2 Françoise Vergès, Un féminisme décolonial, Paris, La Fabrique, 2019.
3 Tina M. Campt, Listening to Images, Durham, Duke University Press, 2017
4 Conference “The Sojourner Project, Dialogues on Black Precarity, Fungibility and Futurity”, viewable on the Youtube channel of the Barnard Center for Research on Women: https://www.youtube.com/watch?v=WFU6NGB0XdE
5 Stories which hit the headlines of French magazines for a year: “La tyrannie des susceptibles : enquête sur les nouveaux censeurs”, Le Point, 7 June 2018 ; “La fin du vivre ensemble : la France des communautarismes”, L’Express, 26 September 2018 ; “L’offensive des obsédés de la race, du sexe, du genre, de l’identité”, Marianne, 12 April 2019 ; “Le grand noyautage des universités : islamo-gauchisme, décolonialisme et théorie du genre au programme”, Le Figaro Magazine, 13 May 2019.

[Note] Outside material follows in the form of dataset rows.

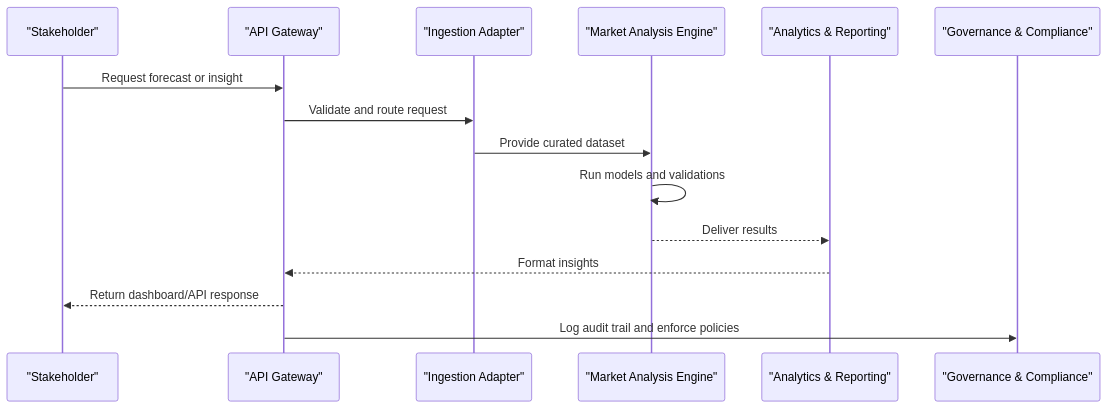
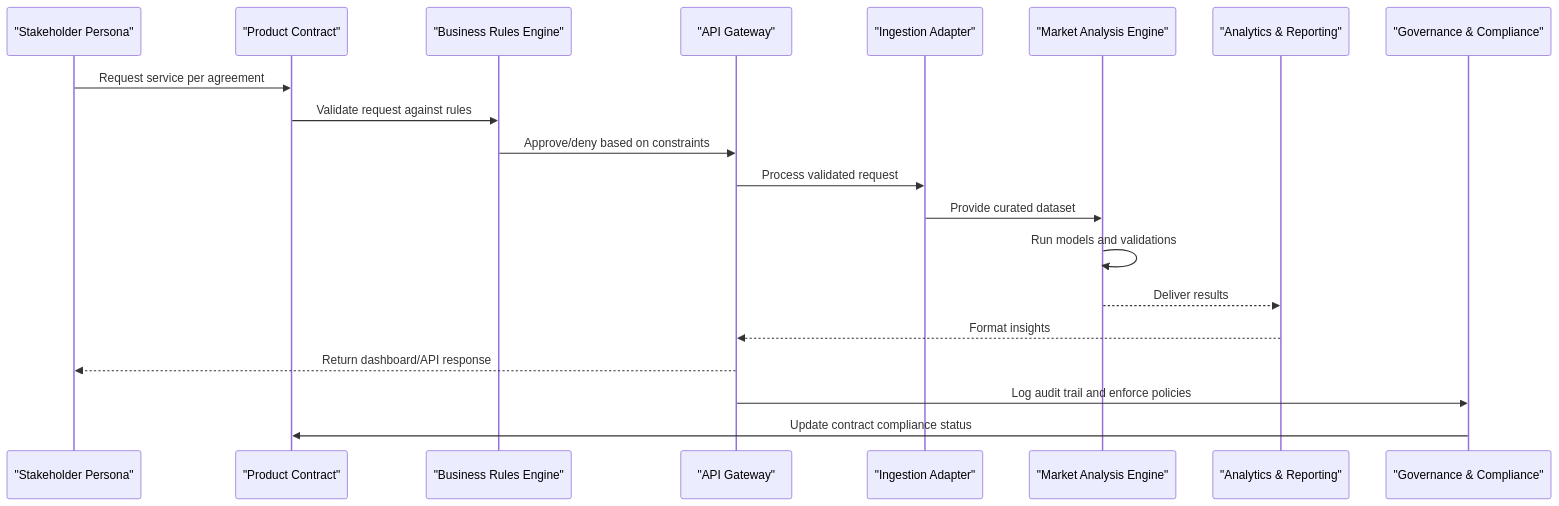
Before and after one commit to od3n/forecastiq: the fifth of 7 diagrams in .qoder/repowiki/en/content/Business Requirements & Analysis.md, drawn with Mermaid. The commit also changed other lines of this file and 3 other files, not shown here.

````diff
--- a/.qoder/repowiki/en/content/Business Requirements & Analysis.md
+++ b/.qoder/repowiki/en/content/Business Requirements & Analysis.md
@@ -194,17 +283,22 @@
 ```mermaid
 sequenceDiagram
-participant Stakeholder as "Stakeholder"
+participant Persona as "Stakeholder Persona"
+participant Contract as "Product Contract"
+participant Rules as "Business Rules Engine"
 participant API as "API Gateway"
 participant Ingestion as "Ingestion Adapter"
 participant Engine as "Market Analysis Engine"
 participant Reporting as "Analytics & Reporting"
 participant Governance as "Governance & Compliance"
-Stakeholder->>API : Request forecast or insight
-API->>Ingestion : Validate and route request
+Persona->>Contract : Request service per agreement
+Contract->>Rules : Validate request against rules
+Rules->>API : Approve/deny based on constraints
+API->>Ingestion : Process validated request
 Ingestion->>Engine : Provide curated dataset
 Engine->>Engine : Run models and validations
 Engine-->>Reporting : Deliver results
 Reporting-->>API : Format insights
-API-->>Stakeholder : Return dashboard/API response
+API-->>Persona : Return dashboard/API response
 API->>Governance : Log audit trail and enforce policies
+Governance->>Contract : Update contract compliance status
 ```
````
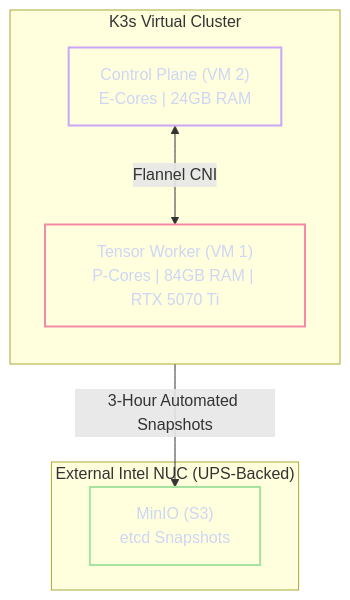
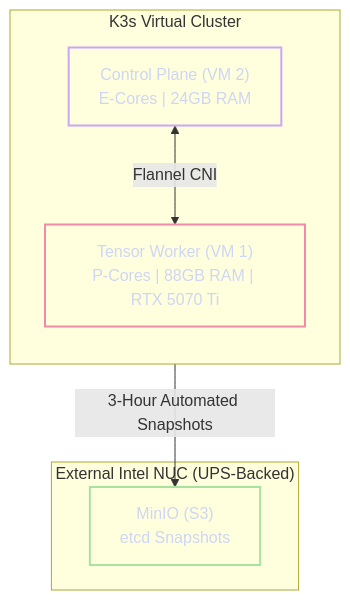
One commit to foersben/janus-synapse-edge changed the diagram in docs/04. Virtualization & Kubernetes (Talos + K3s).md. Above: the diagram before and after it, drawn with Mermaid. The commit also changed other lines of this file and 36 other files, not shown here.

````diff
--- a/docs/04. Virtualization & Kubernetes (Talos + K3s).md
+++ b/docs/04. Virtualization & Kubernetes (Talos + K3s).md
@@ -60,21 +82,21 @@
 ```mermaid
 flowchart TD
     %% Kubernetes Cluster Topology
     classDef control fill:transparent,stroke:#cba6f7,stroke-width:2px,color:#cdd6f4
     classDef tensor fill:transparent,stroke:#f38ba8,stroke-width:2px,color:#cdd6f4
     classDef ext fill:transparent,stroke:#a6e3a1,stroke-width:2px,color:#cdd6f4
 
     subgraph K3s_Cluster["K3s Virtual Cluster"]
         direction TB
         CP["Control Plane (VM 2)<br/>E-Cores | 24GB RAM"]:::control
-        Worker["Tensor Worker (VM 1)<br/>P-Cores | 84GB RAM | RTX 5070 Ti"]:::tensor
+        Worker["Tensor Worker (VM 1)<br/>P-Cores | 88GB RAM | RTX 5070 Ti"]:::tensor
 
         CP <-->|"Flannel CNI"| Worker
     end
 
     subgraph External_NUC["External Intel NUC (UPS-Backed)"]
         MinIO["MinIO (S3)<br/>etcd Snapshots"]:::ext
     end
 
     CP -- "3-Hour Automated Snapshots" --> MinIO
 ```
````
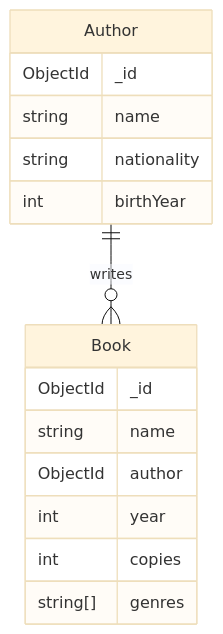
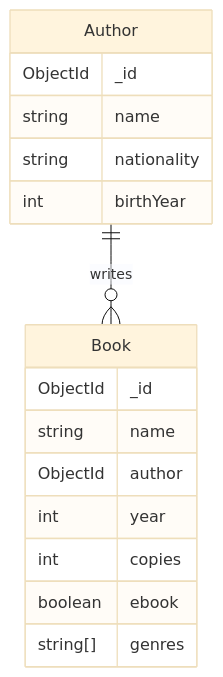
The diagram in material/3-mongo-operations.md (Kaltsoon/nosql), drawn with Mermaid (base theme) before and after one commit. The commit also changed other lines of this file, not shown here.

````diff
--- a/material/3-mongo-operations.md
+++ b/material/3-mongo-operations.md
@@ -100,20 +100,21 @@
 ```mermaid
 erDiagram
     Author ||--o{ Book : writes
 
     Author {
         ObjectId _id
         string name
         string nationality
         int birthYear
     }
 
     Book {
         ObjectId _id
         string name
         ObjectId author
         int year
         int copies
+        boolean ebook
         string[] genres
     }
 ```
````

6 Anne Lafont, L’art et la race. L’Africain (tout) contre l’œil des Lumières, Dijon, Les presses du réel, 2019.
7 Anne Lafont and David Bindman, “L’art, les cultures et les figures noires en expositions”, in Le modèle noir de Géricault à Matisse, exhibition catalogue, Musée d’Orsay, Flammarion , 2019, p. 20.

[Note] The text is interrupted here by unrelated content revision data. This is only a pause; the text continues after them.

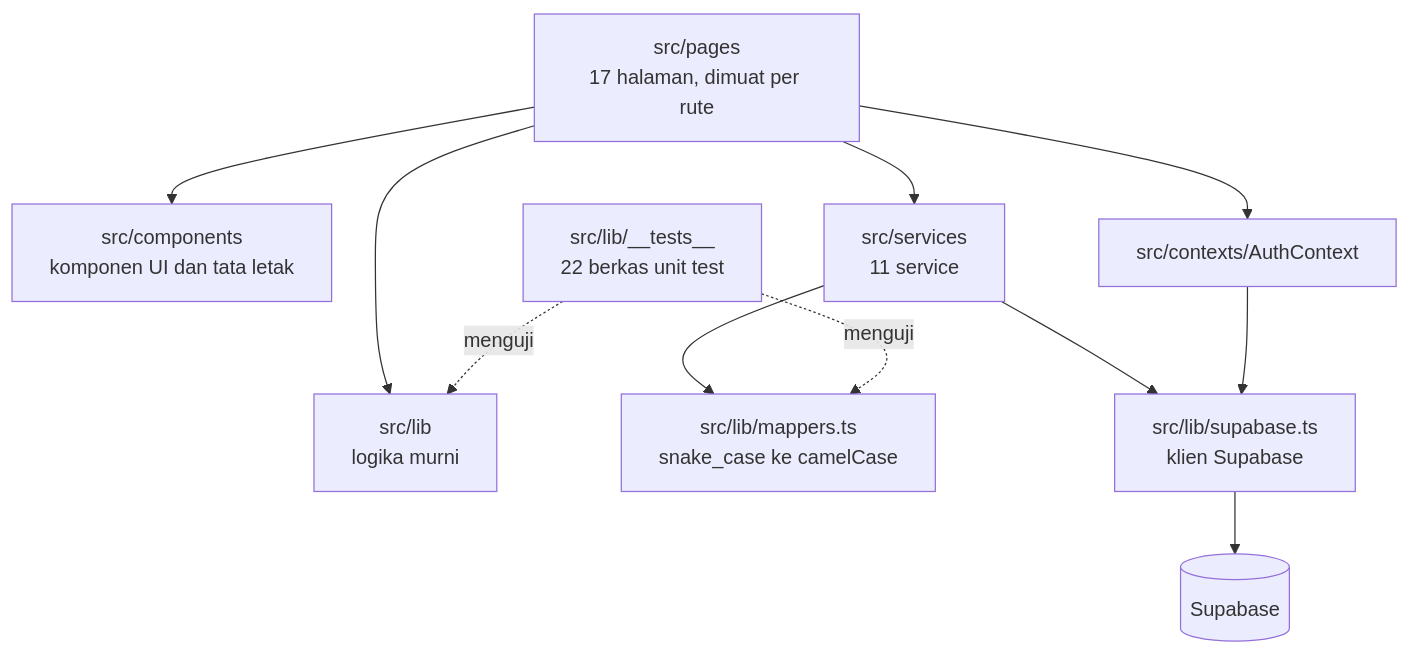
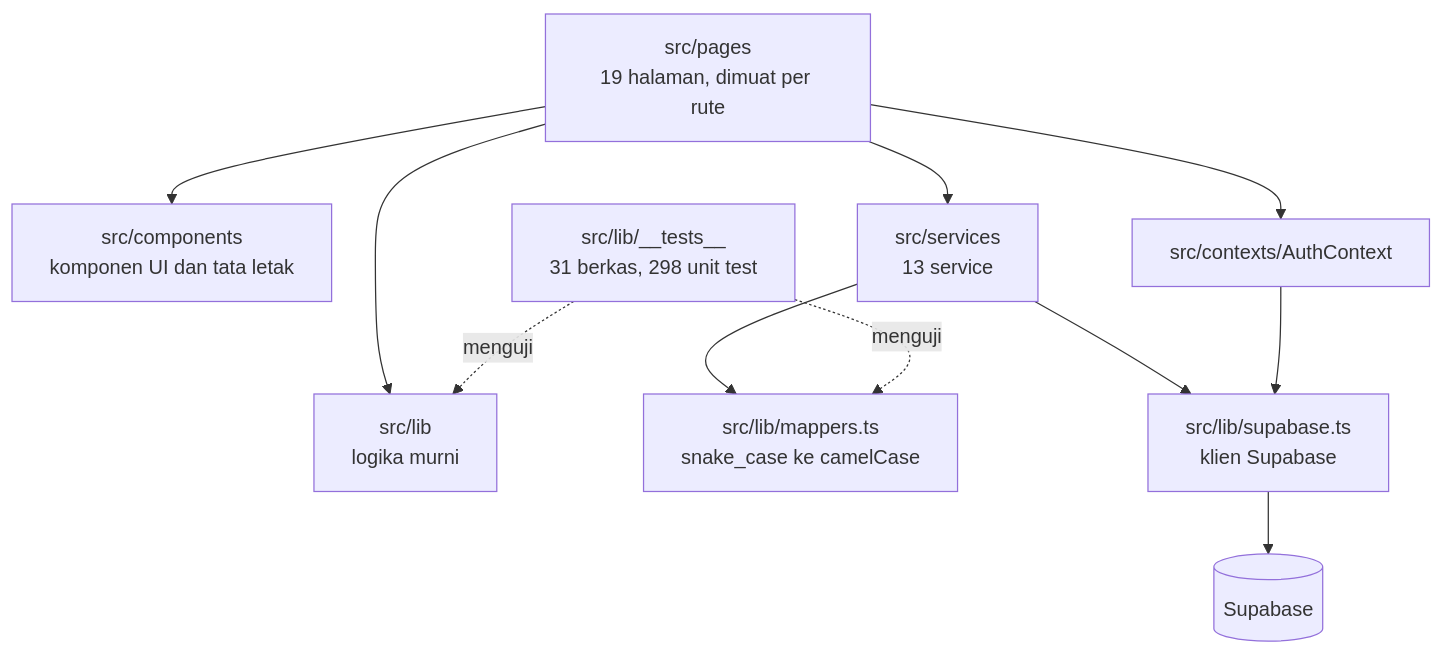
The second of 9 diagrams in docs/arsitektur.md (RifqiPermanaPutra/KampusHub), drawn with Mermaid before and after one commit. The commit also changed other lines of this file and 85 other files, not shown here.

````diff
--- a/docs/arsitektur.md
+++ b/docs/arsitektur.md
@@ -75,13 +93,13 @@
 ```mermaid
 flowchart TD
-    P["src/pages<br/>17 halaman, dimuat per rute"] --> C["src/components<br/>komponen UI dan tata letak"]
+    P["src/pages<br/>19 halaman, dimuat per rute"] --> C["src/components<br/>komponen UI dan tata letak"]
     P --> X["src/contexts/AuthContext"]
-    P --> S["src/services<br/>11 service"]
+    P --> S["src/services<br/>13 service"]
     P --> L["src/lib<br/>logika murni"]
     S --> M["src/lib/mappers.ts<br/>snake_case ke camelCase"]
     S --> K["src/lib/supabase.ts<br/>klien Supabase"]
     X --> K
     K --> SB[("Supabase")]
-    T["src/lib/__tests__<br/>22 berkas unit test"] -.->|"menguji"| L
+    T["src/lib/__tests__<br/>31 berkas, 298 unit test"] -.->|"menguji"| L
     T -.->|"menguji"| M
 ```
````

8 Françoise Vergès, “Corps noirs, vies muettes. Quand le modèle noir masque l’histoire de la fabrication du blanc”, Documentations, 11 May 2019,
9 Eve Tuck and K. Wayne Yang, “Decolonization is not a metaphor” in Decolonization: Indigeneity, Education & Society, vol 1 nº1, 2012 ; Catherine E. Walsh, “On Decolonial Dangers, Decolonial Cracks, and Decolonial Pedagogies Rising” in Walter D. Mignolo and Catherine E. Walsh, On Decoloniality: Concepts, Analytics, Praxis, Durham, Duke University Press, 2018.
10 Bonaventure Soh Bejeng Ndikung, “For They Shall Be Heard: On sonic trajectories and resistance”, Frieze, 28 October 2018.
11 Olivier Marbœuf, “Décoloniser c’est être là, décoloniser c’est fuir : marronage depuis l’hospitalité toxique et alliances dans les mangroves “, in Décolonisons les Arts !, edited by Leila Cukierman, Gerty Dambury and Françoise Vergès, Paris, L’Arche, 2018.
12 Cédric Fauq, “Curating for the Age of Blackness”, Mousse Magazine, nº66, winter 2019.
13 Fred Moten, “Blackness and Nonperformance”, lecture at the Museum of Modern Art, New York, on 25 September 2015, viewable at https://www.moma.org/calendar/events/1364
Image on top: Anthea Hamilton, The New Life, 2018. 58th International Art Exhibition – La Biennale di Venezia, May You Live In Interesting Times. Photo : Andrea Avezzù. Courtesy La Biennale di Venezia.
by Aude Launay
by Anysia Troin-Guis
by Camille Paulhan